However, Chouxville was not only the farthest away from the northern marsh, it also held itself to be far better informed and educated than the other Cornucopian towns, so when the wave of panic reached the capital, it met an upswell of disbelief.
The city’s taverns and markets rang with excited arguments. Skeptics laughed at the preposterous idea of the Ickabog existing, while others said that people who’d never been to the Marshlands ought not to pretend to be experts.
The Ickabog rumors had gained a lot of color as they traveled south. Some people said that the Ickabog had killed three men, others that it had merely torn off somebody’s nose.
In the City-Within-The-City, however, discussion was seasoned with a little pinch of anxiety. The wives, children, and friends of the Royal Guard were worried about the soldiers, but they reassured one another that if any of the men had been killed, their families would have been informed by messenger. This was the comfort that Mrs. Beamish gave Bert, when he came looking for her in the palace kitchens, having been scared by the rumors circulating among the schoolchildren.
“The king would have told us if anything had happened to Daddy,” she told Bert. “Here, now, I’ve got you a little treat.”
Mrs. Beamish had prepared Hopes-of-Heaven for the king’s return, and she now gave one that wasn’t quite symmetrical to Bert. He gasped (because he only ever had Hopes-of-Heaven on his birthday), and bit into the little cake. At once, his eyes filled with happy tears, as paradise wafted up through the roof of his mouth and melted all his cares away. He thought excitedly of his father coming home in his smart uniform, and how he, Bert, would be center of attention at school tomorrow, because he’d know exactly what had happened to the king’s men in the faraway Marshlands.
Dusk was settling over Chouxville when at last the king’s party rode into view. This time, Spittleworth hadn’t sent a messenger to tell people to stay inside. He wanted the king to feel the full force of Chouxville’s panic and fear when they saw His Majesty returning to his palace with the body of one of the Royal Guard.
The people of Chouxville saw the drawn, miserable faces of the returning men, and watched in silence as the party approached. Then they spotted the wrapped-up body slung over the steel-gray horse, and gasps spread through the crowd like flames. Up through the narrow cobbled streets of Chouxville the king’s party moved, and men removed their hats and women curtsied, and they hardly knew whether they were paying their respects to the king or the dead man.
Daisy Dovetail was one of the first to realize who was missing. Peering between the legs of grown-ups, she recognized Major Beamish’s horse. Instantly forgetting that she and Bert hadn’t talked to each other since their fight of the previous week, Daisy pulled free of her father’s hand and began to run, forcing her way through the crowds, her brown pigtails flying. She had to reach Bert before he saw the body on the horse. She had to warn him. But the people were so tightly packed that, fast as Daisy moved, she couldn’t keep pace with the horses.

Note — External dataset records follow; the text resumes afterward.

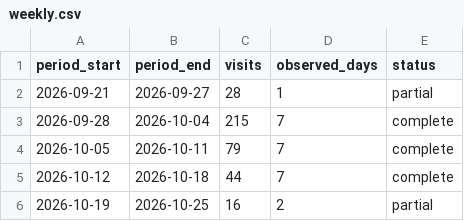
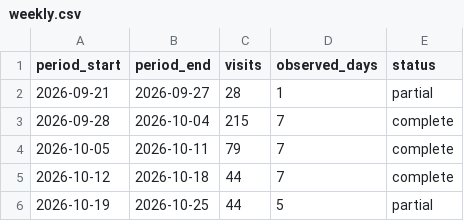
Before and after one commit to MinoruNakazawa/i2lab, a CSV file: data/weekly.csv, drawn as a sheet.

```diff
--- a/data/weekly.csv
+++ b/data/weekly.csv
@@ -5,2 +5,2 @@ period_start,period_end,visits,observed_days,status
 2026-10-12,2026-10-18,44,7,complete
-2026-10-19,2026-10-25,16,2,partial
+2026-10-19,2026-10-25,44,5,partial
```
Also changed, not shown: data/daily.csv, data/hourly-profile.csv, 11 other files.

Bert and Mrs. Beamish, who were standing outside their cottage in the shadow of the palace walls, knew there was something wrong because of the crowd’s gasps. Although Mrs. Beamish felt somewhat anxious, she was still sure that she was about to see her handsome husband, because the king would have sent word if he’d been hurt.
So when the procession rounded the corner, Mrs. Beamish’s eyes slid from face to face, expecting to see the major’s. And when she realized that there were no more faces left, the color drained slowly from her own. Then her gaze fell upon the body strapped to Major Beamish’s steel-gray horse, and, still holding Bert’s hand, she fainted clean away.